> _Aim of the task_
Find out how many lines in the records have the string "Security" in them, and state only that number.

> _Exercise materials_
◇ ◇ ◇ ◇ ◇ ◇ ◇

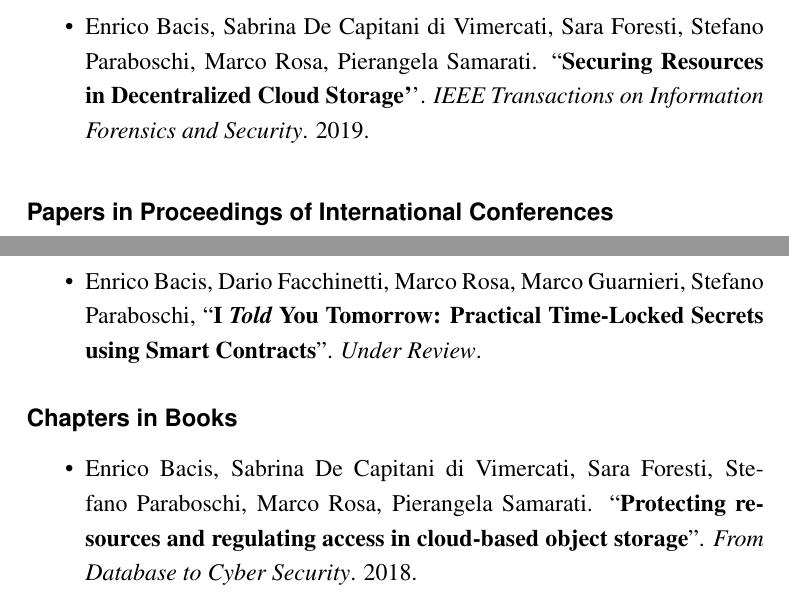
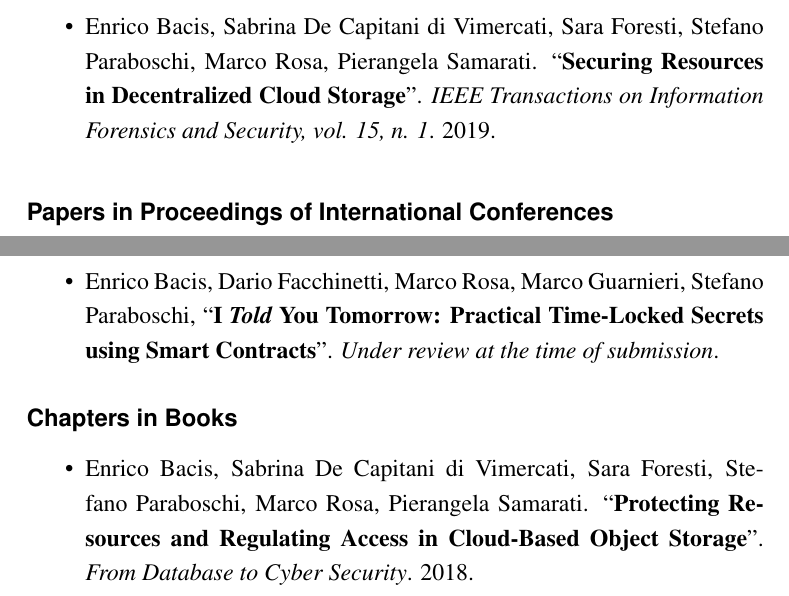
Before and after one commit to enricobacis/thesis, a LaTeX book (main.tex, which reads chapters/intro/main.tex): two parts of pages 22 and 23 of 160, joined at a grey line, cut so that both start at the same text. Compiled offline with pdfLaTeX.

Commit message:
improve publications

```diff
--- a/chapters/intro/main.tex
+++ b/chapters/intro/main.tex
@@ -206,7 +206,7 @@
 
 \subsubsection*{Articles in Journals}
 \begin{itemize}
-	\item Enrico Bacis, Sabrina De Capitani di Vimercati, Sara Foresti, Stefano Paraboschi,	Marco Rosa,	Pierangela Samarati. ``\textbf{Securing Resources in Decentralized Cloud Storage'}'. {\em IEEE Transactions on Information Forensics and Security}. 2019.
+	\item Enrico Bacis, Sabrina De Capitani di Vimercati, Sara Foresti, Stefano Paraboschi,	Marco Rosa,	Pierangela Samarati. ``\textbf{Securing Resources in Decentralized Cloud Storage}''. {\em IEEE Transactions on Information Forensics and Security, vol. 15, n. 1}. 2019.
 \end{itemize}
 
 \subsubsection*{Papers in Proceedings of International Conferences}
@@ -228,10 +228,10 @@
 
 	\item Enrico Bacis, Sabrina De Capitani di Vimercati, Sara Foresti, Stefano Paraboschi, Marco Rosa, Pierangela Samarati, ``\textbf{Dynamic Allocation for Resource Protection in Decentralized Cloud Storage}''. {\em Proceedings of the 2019 IEEE Global Communications Conference (GLOBECOM)}. IEEE, 2019.
 
-	\item Enrico Bacis, Dario Facchinetti, Marco Rosa, Marco Guarnieri, Stefano Paraboschi, ``\textbf{I {\em Told} You Tomorrow: Practical Time-Locked Secrets using Smart Contracts}''. {\em Under Review}.
+	\item Enrico Bacis, Dario Facchinetti, Marco Rosa, Marco Guarnieri, Stefano Paraboschi, ``\textbf{I {\em Told} You Tomorrow: Practical Time-Locked Secrets using Smart Contracts}''. {\em Under review at the time of submission}.
 \end{itemize}
 
 \subsubsection*{Chapters in Books}
 \begin{itemize}
-	\item  Enrico Bacis,	Sabrina De Capitani di Vimercati, Sara Foresti,	Stefano Paraboschi,	Marco Rosa,	Pierangela Samarati. ``\textbf{Protecting resources and regulating access in cloud-based object storage}''. {\em From Database to Cyber Security}. 2018.
+	\item  Enrico Bacis,	Sabrina De Capitani di Vimercati, Sara Foresti,	Stefano Paraboschi,	Marco Rosa,	Pierangela Samarati. ``\textbf{Protecting Resources and Regulating Access in Cloud-Based Object Storage}''. {\em From Database to Cyber Security}. 2018.
 \end{itemize}
```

◇ ◇ ◇ ◇ ◇ ◇ ◇

> _Response_
4